The Three Musketeers
by Alexandre Dumas
Analysis: What’s Up With the Title?
First of all, the Musketeers were an elite French military unit charged with protecting the King. They were kind of like the Secret Service, except they could also go to war. The three Musketeers of the title are Aramis, Porthos, and Athos, three close friends and exceptional Musketeers known as the Inseparables.
Now, here’s the catch—the novel is actually about four best friends, and although D’Artagnan becomes a Musketeer only three-quarters of the way through the novel, Dumas could still have titled this work Four Musketeers without anyone calling him out on it. The novel does, after all, pertain to four Musketeers. So why three, exactly? Your guess, as usual, is as good as ours.

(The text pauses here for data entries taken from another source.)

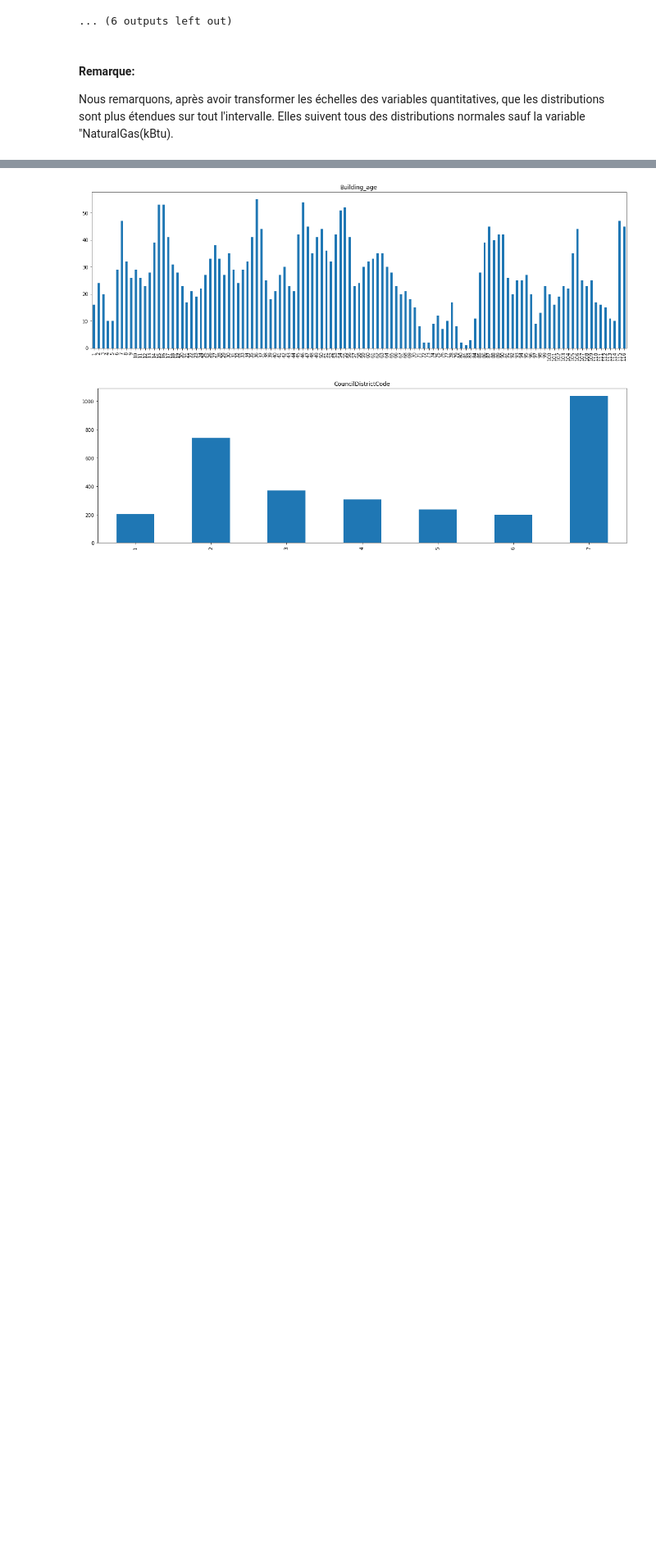
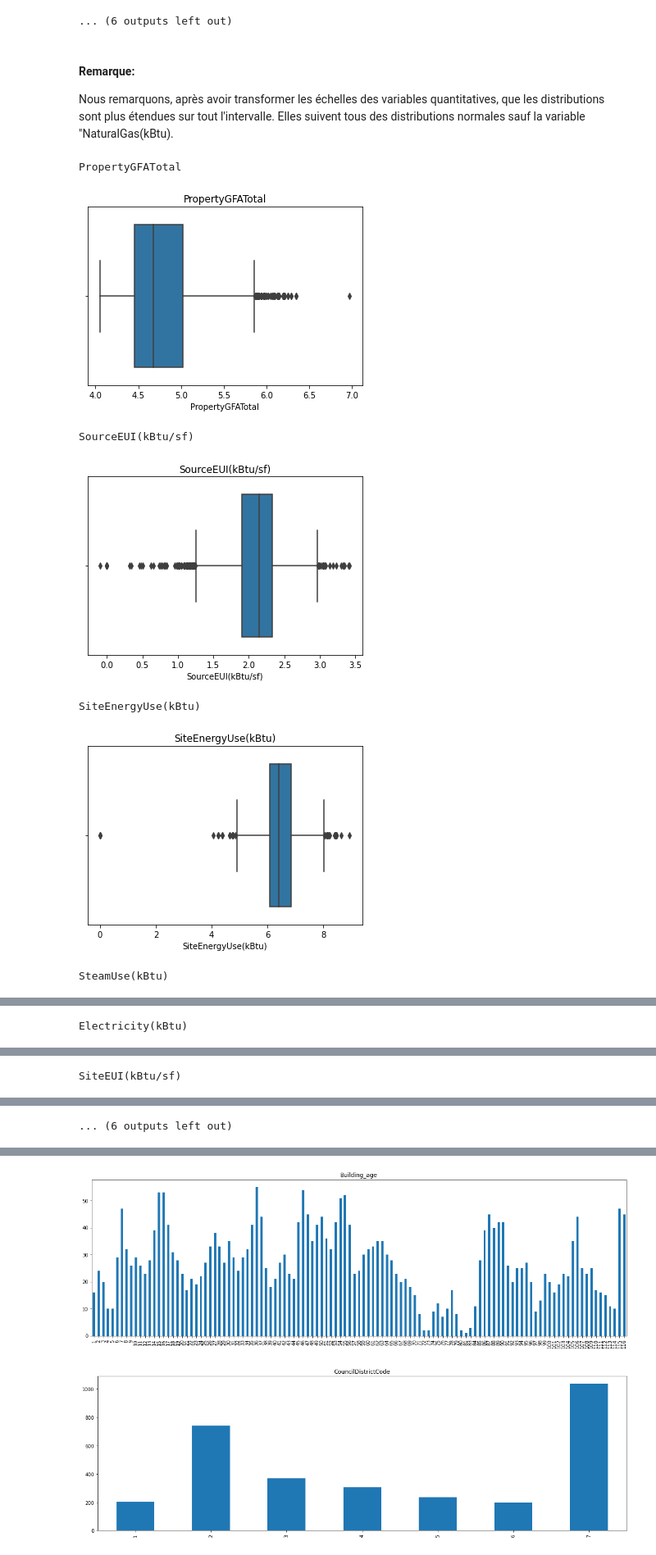
Before and after one commit to Soumaya-kh/seattle-city, a Jupyter notebook: Pélec_01_notebook.ipynb, the cells around one changed output, grey strips where cells are left out. Shown at 82% size. Drawn from its saved outputs; the diff is of its cells as text; code cells hidden in the pictures; blank space fills up the shorter version.

```diff
--- a/Pélec_01_notebook.ipynb
+++ b/Pélec_01_notebook.ipynb
@@ -1386,3 +1408,18 @@ for var in vars_to_rescale:
 # %% [markdown]
 #### Remarque:
 Nous remarquons, après avoir transformer les échelles des variables quantitatives, que les distributions sont plus étendues sur tout l'intervalle. Elles suivent tous des distributions normales sauf la variable "NaturalGas(kBtu).
+# %%
+#vérifions leurs boxplots
+for var in vars_to_rescale:
+    print(var)
+    sns.boxplot(x= var , data= clean_df)
+    plt.title(var)
+    plt.show()
+# %% [output]
+PropertyGFATotal
+[figure, added]
+SourceEUI(kBtu/sf)
+[figure, added]
+SiteEnergyUse(kBtu)
+[figure, added]
+SteamUse(kBtu)
@@ -1388,0 +1427 @@ Nous remarquons, après avoir transformer les échelles des variables quantitati
+Electricity(kBtu)
@@ -1388,0 +1429 @@ Nous remarquons, après avoir transformer les échelles des variables quantitati
+SiteEUI(kBtu/sf)
@@ -1388,0 +1431 @@ Nous remarquons, après avoir transformer les échelles des variables quantitati
+... (6 outputs left out)
```
Also changed, not shown: parts of 79 cells of this notebook.
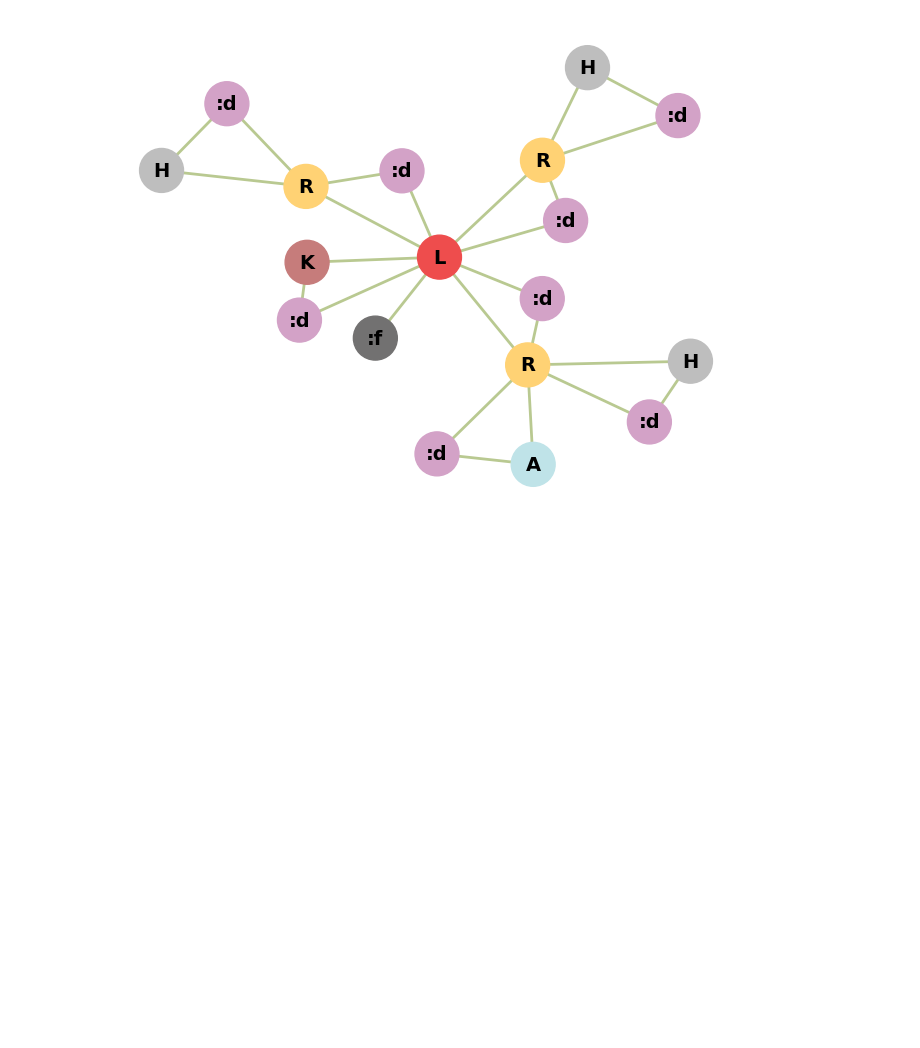
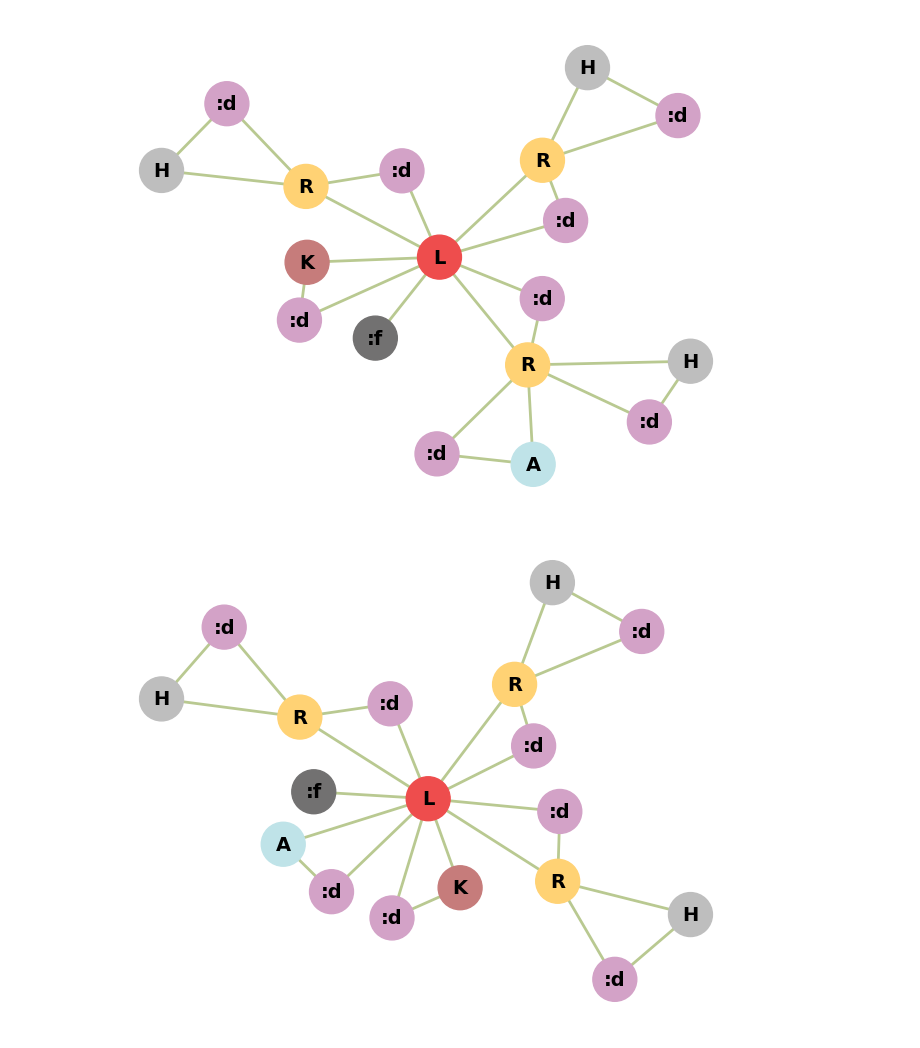
Before and after one commit to enix403/houseganpp, a Jupyter notebook: scratch.ipynb, the cells around one changed output. Drawn from its saved outputs; the diff is of its cells as text; code cells hidden in the pictures; blank space fills up the shorter version.

Commit message:
Layout builder

```diff
--- a/scratch.ipynb
+++ b/scratch.ipynb
@@ -35,3 +35,34 @@ g3.ensure_door_connections()
 g3.draw()
 # %% [output]
 [figure]
+# %%
+bld = LayoutGraphBuilder()
+
+liv = bld.add_node(NodeType.LIVING_ROOM)
+kit = bld.add_node(NodeType.KITCHEN)
+bal = bld.add_node(NodeType.BALCONY)
+r1 = bld.add_node(NodeType.BEDROOM)
+b1 = bld.add_node(NodeType.BATHROOM)
+r2 = bld.add_node(NodeType.BEDROOM)
+b2 = bld.add_node(NodeType.BATHROOM)
+r3 = bld.add_node(NodeType.BEDROOM)
+b3 = bld.add_node(NodeType.BATHROOM)
+fr = bld.add_node(NodeType.FRONT_DOOR)
+
+bld.add_edge(liv, fr)
+bld.add_edge(liv, kit)
+bld.add_edge(liv, r1)
+bld.add_edge(liv, r2)
+bld.add_edge(liv, r3)
+
+bld.add_edge(r1, b1)
+bld.add_edge(r2, b2)
+bld.add_edge(r3, b3)
+bld.add_edge(r3, bal)
+
+g4 = bld.build()
+g4.ensure_door_connections()
+
+g4.draw()
+# %% [output]
+[figure, added]
```
Also changed, not shown: parts of 1 cell of this notebook, 1 other file.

Here’s ours: The Three Musketeers is a title that deliberately isolates D’Artagnan, which makes sense, since he’s the protagonist and hero of the novel. And since D’Artagnan’s goal throughout the novel is to become a Musketeer, if Dumas had entitled the novel The Four Musketeers, that would have given the story away, wouldn’t it?